Auckland Museum's season of marine draws to a close
Auckland Museum's season of marine draws to a close with record visitation for Moana exhibition and Tall Ships setting sail
Auckland Museum's marine exhibition Moana - My Ocean has one long weekend left before it closes but it has already broken visitation records attracting more than 160,000 visitors in the four months since it opened.
visitor numbers are the highest recorded for an Auckland
Museum-developed exhibition in the last two decades. The
exhibition opened in late June this year www.aucklandmuseum.com/whats-on/exhibitions/moana
Moana – My Ocean was developed following an Auckland Museum-lead expedition to the Kermadec Islands in 2011 and the two-year exhibition project saw the museum working with marine science and technology partners around New Zealand and overseas.
The exhibition – which is free entry – uses real marine specimens, 3D film, full-scale shark models, augmented reality and artificial intelligence to take visitors on a journey from Auckland's coastal waters through to depths of the Kermadec Trench.
Auckland Museum's head of natural sciences Dr Tom Trnski, who lead the Kermadec Islands biodiscovery expedition and helped to develop Moana, says one of the exhibition's strengths is that it evokes the feeling of venturing into the unknown.
"People think we've explored our world and seen everything there is to see and then you show them underneath the water and they realise we've barely begun. That's what this exhibition does - it stops people short and reminds them how much we have to learn, how much more there is to discover about how our marine environment."

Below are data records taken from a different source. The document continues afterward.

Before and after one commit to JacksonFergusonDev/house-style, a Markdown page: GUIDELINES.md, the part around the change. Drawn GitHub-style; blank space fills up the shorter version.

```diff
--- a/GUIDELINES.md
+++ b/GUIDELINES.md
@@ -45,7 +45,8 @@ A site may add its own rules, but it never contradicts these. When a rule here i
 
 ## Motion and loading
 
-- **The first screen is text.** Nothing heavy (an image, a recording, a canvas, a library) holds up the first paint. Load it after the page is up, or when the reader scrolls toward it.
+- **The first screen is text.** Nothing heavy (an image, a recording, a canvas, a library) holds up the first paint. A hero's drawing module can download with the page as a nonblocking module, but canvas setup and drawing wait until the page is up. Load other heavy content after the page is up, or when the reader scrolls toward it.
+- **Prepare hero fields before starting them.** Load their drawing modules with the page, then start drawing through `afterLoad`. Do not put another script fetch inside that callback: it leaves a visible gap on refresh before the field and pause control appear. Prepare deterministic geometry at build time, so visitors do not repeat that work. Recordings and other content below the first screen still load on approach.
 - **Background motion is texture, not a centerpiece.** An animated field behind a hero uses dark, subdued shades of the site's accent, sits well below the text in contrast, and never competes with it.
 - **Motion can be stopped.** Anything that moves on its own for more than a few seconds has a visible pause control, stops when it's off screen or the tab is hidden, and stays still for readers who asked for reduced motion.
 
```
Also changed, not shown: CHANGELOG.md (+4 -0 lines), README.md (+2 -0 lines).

The Moana - My Ocean exhibition is open daily from 10am to 5pm through to its final day this Monday 28 October.
Auckland Museum is also taking part in the Tall Ships Festival over Labour Weekend, with a team onsite at The Cloud next to the Voyager NZ Maritime Museum.

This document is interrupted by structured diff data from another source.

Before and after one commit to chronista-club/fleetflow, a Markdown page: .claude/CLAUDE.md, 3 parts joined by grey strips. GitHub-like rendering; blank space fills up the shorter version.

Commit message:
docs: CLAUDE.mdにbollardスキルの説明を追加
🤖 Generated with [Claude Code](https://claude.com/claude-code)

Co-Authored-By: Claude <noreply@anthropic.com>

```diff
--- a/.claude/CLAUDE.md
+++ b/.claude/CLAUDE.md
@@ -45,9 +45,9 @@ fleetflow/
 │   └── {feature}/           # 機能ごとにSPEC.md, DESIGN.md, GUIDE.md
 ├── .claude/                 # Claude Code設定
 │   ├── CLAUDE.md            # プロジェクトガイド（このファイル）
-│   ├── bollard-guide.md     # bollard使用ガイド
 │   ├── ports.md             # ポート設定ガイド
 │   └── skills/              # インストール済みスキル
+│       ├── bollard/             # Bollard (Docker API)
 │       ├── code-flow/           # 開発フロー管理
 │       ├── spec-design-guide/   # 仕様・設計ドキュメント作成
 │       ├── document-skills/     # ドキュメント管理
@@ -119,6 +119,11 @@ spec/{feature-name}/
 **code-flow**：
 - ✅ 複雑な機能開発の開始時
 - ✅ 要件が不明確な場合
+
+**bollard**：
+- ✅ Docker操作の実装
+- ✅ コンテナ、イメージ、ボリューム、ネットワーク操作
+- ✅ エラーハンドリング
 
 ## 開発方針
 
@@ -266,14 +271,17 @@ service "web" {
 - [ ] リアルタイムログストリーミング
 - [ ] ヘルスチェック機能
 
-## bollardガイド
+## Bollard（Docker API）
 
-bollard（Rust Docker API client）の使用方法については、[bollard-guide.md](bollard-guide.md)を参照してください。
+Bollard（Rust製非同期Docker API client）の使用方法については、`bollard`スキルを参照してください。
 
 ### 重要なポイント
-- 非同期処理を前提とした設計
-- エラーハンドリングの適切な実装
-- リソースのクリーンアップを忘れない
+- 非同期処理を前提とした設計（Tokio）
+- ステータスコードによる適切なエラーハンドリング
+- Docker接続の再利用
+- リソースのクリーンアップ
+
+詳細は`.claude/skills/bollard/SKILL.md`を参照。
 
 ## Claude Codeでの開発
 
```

Embracing the marine themes of the festival, the museum will be displaying its five-metre tall ‘living’ taniwha, commissioned with dinosaur-creators Erth Visual & Physical. Throughout the weekend, the museum team will share the Maori oral histories associated with taniwha, including their role in signifying environmental risks and dangers.
There will be family-friendly games from the museum's Moana “Fishy Business” holiday programme and a craft activity for kids to make a shark jaw headband.
The museum will also be sharing specimens from its marine collections – a taster of the larger Moana – My Ocean exhibition on at the museum.
“Some of the specimens we’ll have on display include baleen, shark jaws, turtle and whale vertebrae and people will have the change to ask our team about our marine collections and the behind-the-scenes workings of the museum,” says museum senior programmer Rachel Prebble.
The museum’s contribution to the Tall Ship Festival has also extended to supporting two berths for young New Zealanders on the British tall ship the Lord Nelson.
Neville Rakena from the Nga Rangatahi Toa education centre in Otara will join the Lord Nelson for its voyage from Auckland to Wellington and sea cadet Tobias Miller will join the ship for the voyage from Wellington to Nelson.
This is the first visit to New Zealand for the 55-metre square rigged vessel which is on a two-year global voyage.
The Lord Nelson is crewed by disabled and able-bodied people and aims to promote the messages of equality and inclusion on its travels around the world.